The department had requested supplemental funding in the recent special session, which adjourned without action on the agency’s request. In the next biennium, the department’s budget shortfall is expected to be $25 million.
The decision comes as an economic blow to the area. Anselmo notes that employees at the facility came from a 35-40 mile radius, including Cook, Hibbing, Bigfork, and Effie, all places where good-paying jobs with benefits are often in short supply. At the same time, the camp relied on a number of local vendors to provide supplies and services to the facility. “It’s a hit to our region, that’s for sure,” said Anselmo. At this point, Anselmo said he hasn’t been told exactly when the facility is scheduled to close.
The Department of Corrections is already facing some opposition to the closure plan. In a statement issued Monday, AFSCME Council 5, which represents rank-and-file officers in the Department of Corrections, announced that they will oppose the plan. “The Legislature must pass deficiency funding for the department and we will continue pushing our members to advocate for this funding, as well as passage of the federal HEROES Act which contains $1 trillion for state and local governments,” said Max Hall, public affairs and political action director with AFSCME Council 5. “We will continue to mobilize our members to take action to prevent further layoffs or service delays. These workers are on our front lines and deserve our thanks and admiration for their work, not lay-off notices.”
The Thistledew facility opened in 1955 as a camp to teach troubled youth practical skills to help them lead productive lives. The facility’s mission changed in 2015 to focus on adult males convicted of non-violent offenses, mostly property or drug crimes, who qualify to earn early release through the Challenge Incarceration Program. Phase I of the program an intensive six-month training for up to 90 offenders. Programming includes education, critical thinking skills development, chemical dependency programming, rigorous physical exercise, restorative justice work crews, and firewood preparation and bundling for state parks.

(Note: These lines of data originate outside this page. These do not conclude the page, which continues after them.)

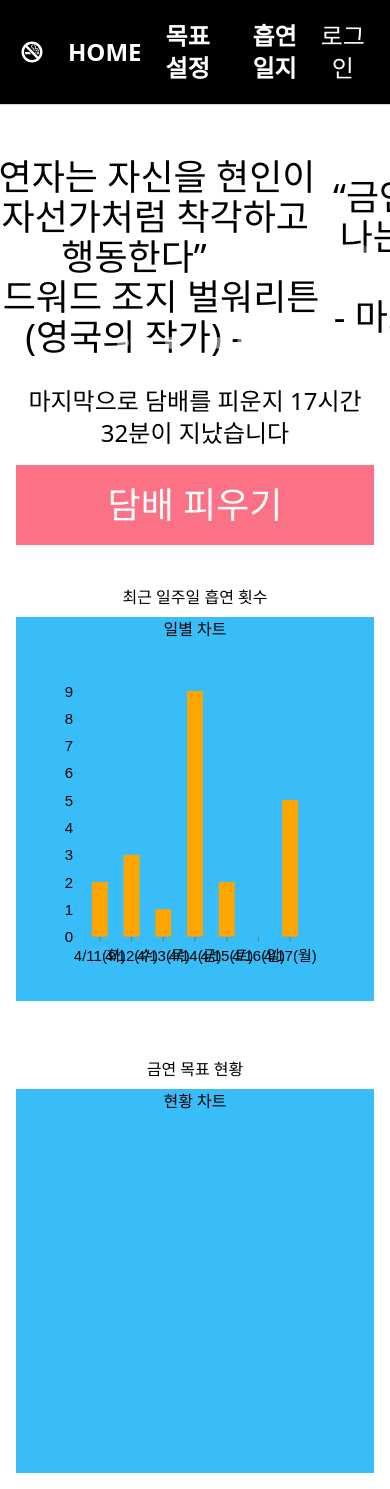
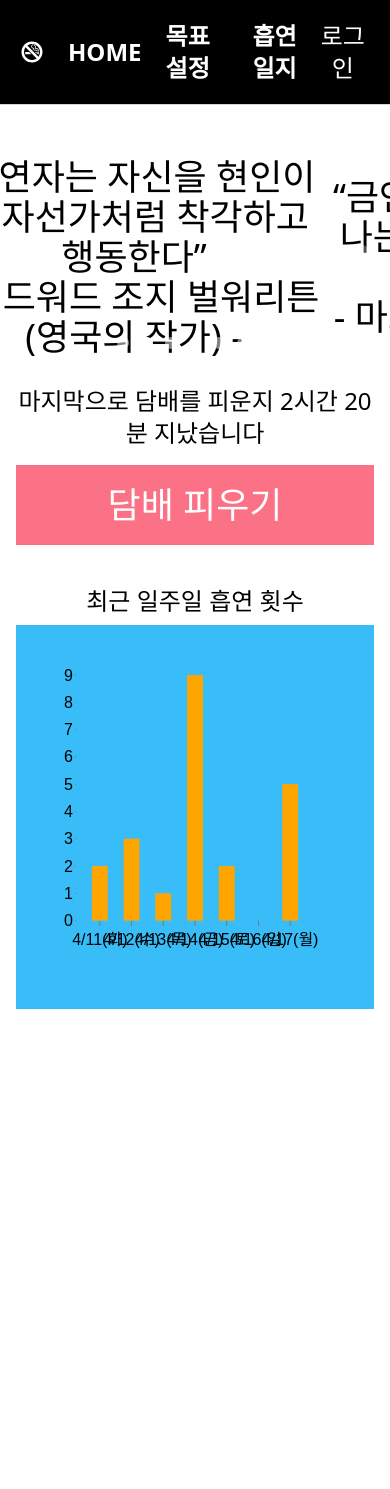
Before and after one commit to Joonhart/quit-smoking-diary, a React (Create React App) app: page / in a window 390 px wide. After the commit the page ends 1025 px from the top, so only its background shows below. Built offline with nearby package versions, Linux system fonts and the light colour scheme; no server answers.

Commit message:
show last smoke time and set useEffect

```diff
--- a/src/api/firebase.js
+++ b/src/api/firebase.js
@@ -72,7 +72,6 @@ export async function getAllSmokeHistory(uid) {
       } else {
         return {};
       }
-      return snapshot.val() || {};
     });
 }
 
--- a/src/components/chart/BarChart.jsx
+++ b/src/components/chart/BarChart.jsx
@@ -2,7 +2,7 @@ import { ResponsiveBar } from "@nivo/bar";
 import React, { useEffect, useState } from "react";
 import { getUserWeekSmokeData, getWeekSmokeDummyData } from "../../utils/moment";
 
-const Barchart = ({uid}) => {
+const Barchart = ({uid, smoke}) => {
   const [weekSmokeData, setWeekSmokeData] = useState()
   const [axisLeft, setAxisLeft] = useState();
 
@@ -18,9 +18,7 @@ const Barchart = ({uid}) => {
     })
     }
     fetchWeekSmokeData();
-  }, [uid])
-
-  // console.log(thickValue);
+  }, [uid, smoke])
 
   if(!weekSmokeData) return (<p>loading...</p>)
 
@@ -42,7 +40,7 @@ const Barchart = ({uid}) => {
           axis: {
             ticks: {
               text: {
-                fontSize: 15,
+                fontSize: 16,
                 fill: "#000000",
               },
             },
--- a/src/components/chart/TimeRangeChart.jsx
+++ b/src/components/chart/TimeRangeChart.jsx
@@ -1,9 +1,7 @@
 import { ResponsiveTimeRange } from "@nivo/calendar";
 import React from "react";
 import { getAllSmokeDummyData } from "../../utils/moment";
-import { AuthContextProvider } from "../../context/AuthContext";
-import { useState } from "react";
-import { useEffect } from "react";
+import { useState, useEffect } from "react";
 
 const TimeRangeChart = ({uid}) => {
   const [allSmokeData, setAllSmokeData] = useState();
--- a/src/pages/Main.jsx
+++ b/src/pages/Main.jsx
@@ -1,22 +1,34 @@
-import React, { useState } from "react";
+import React, { useEffect, useState } from "react";
 import Barchart from "../components/chart/BarChart";
 import LongButton from "../components/ui/LongButton";
 import TextCaroucel from "../components/ui/TextCaroucel";
 import { useAuthContext } from "../context/AuthContext";
 import AlertInfo from "../components/ui/AlertInfo";
 import { addSmokeHistory } from "../api/firebase";
+import { getLastSmokeTime } from "../utils/moment";
 
 const Main = () => {
   const { uid } = useAuthContext();
   const [isLogin, setIsLogin] = useState(true);
+  const [smoke, setSmoke] = useState(true);
+  const [lastSmoke, setLastSmoke] = useState('')
+
+  useEffect(() => {
+    async function getSmokeTime() {
+      const lastSmokeTime = uid ? await getLastSmokeTime(uid) : '2시간 20분'
+      setLastSmoke(lastSmokeTime)
+    }
+    getSmokeTime();
+  }, [smoke])
 
   const showAlert = () => {
     setIsLogin(false);
     setTimeout(() => setIsLogin(true), 3000);
   };
-  const smokeHandler = () => {
+  const smokeHandler = async () => {
     !uid && showAlert();
-    uid && addSmokeHistory(uid);
+    uid && await (addSmokeHistory(uid));
+    uid && (setSmoke((smoke) => !smoke))
   };
 
   return (
@@ -27,22 +39,21 @@ const Main = () => {
       </section>
       <section className="p-4">
         <p className="mb-4 text-center text-2xl">
-          마지막으로 담배를 피운지 17시간 32분이 지났습니다
+          마지막으로 담배를 피운지 {lastSmoke} 지났습니다
         </p>
         <LongButton onClick={smokeHandler} text="담배 피우기" />
       </section>
-      <section className="text-center grid grid-cols-1 lg:grid-cols-2 gap-2 gap-y-4">
+      <section className="text-center grid grid-cols-1 lg:grid-cols-1 gap-2 gap-y-4">
         <section className="p-4">
-          <p className="p-2">최근 일주일 흡연 횟수</p>
+          <p className="p-2 text-2xl">최근 일주일 흡연 횟수</p>
           <div className="h-96 bg-sky-400">
-            일별 차트
-            <Barchart uid={uid}/>
+            <Barchart uid={uid} smoke={smoke}/>
           </div>
         </section>
-        <section className="p-4">
+        {/* <section className="p-4">
           <p className="p-2">금연 목표 현황</p>
           <div className="h-96 bg-sky-400">현황 차트</div>
-        </section>
+        </section> */}
       </section>
     </>
   );
--- a/src/utils/moment.js
+++ b/src/utils/moment.js
@@ -51,3 +51,11 @@ export async function getUserWeekSmokeData(uid) {
     }
     return userWeekSmokeData
 }
+
+export async function getLastSmokeTime(uid) {
+  const userAllSmokeHistory = await getAllSmokeHistory(uid);
+  const lastSmokeDay = Object.keys(userAllSmokeHistory).pop();
+  const lastSmokeTime = userAllSmokeHistory[lastSmokeDay].pop();
+  let howlong = moment(lastSmokeDay + ' ' + lastSmokeTime).fromNow().replace(' 전', '');
+  return howlong === '하루' ? '하루가' : howlong + '이';
+}
```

Following the six-month program, most participants are transitioned back into their communities through supervised release.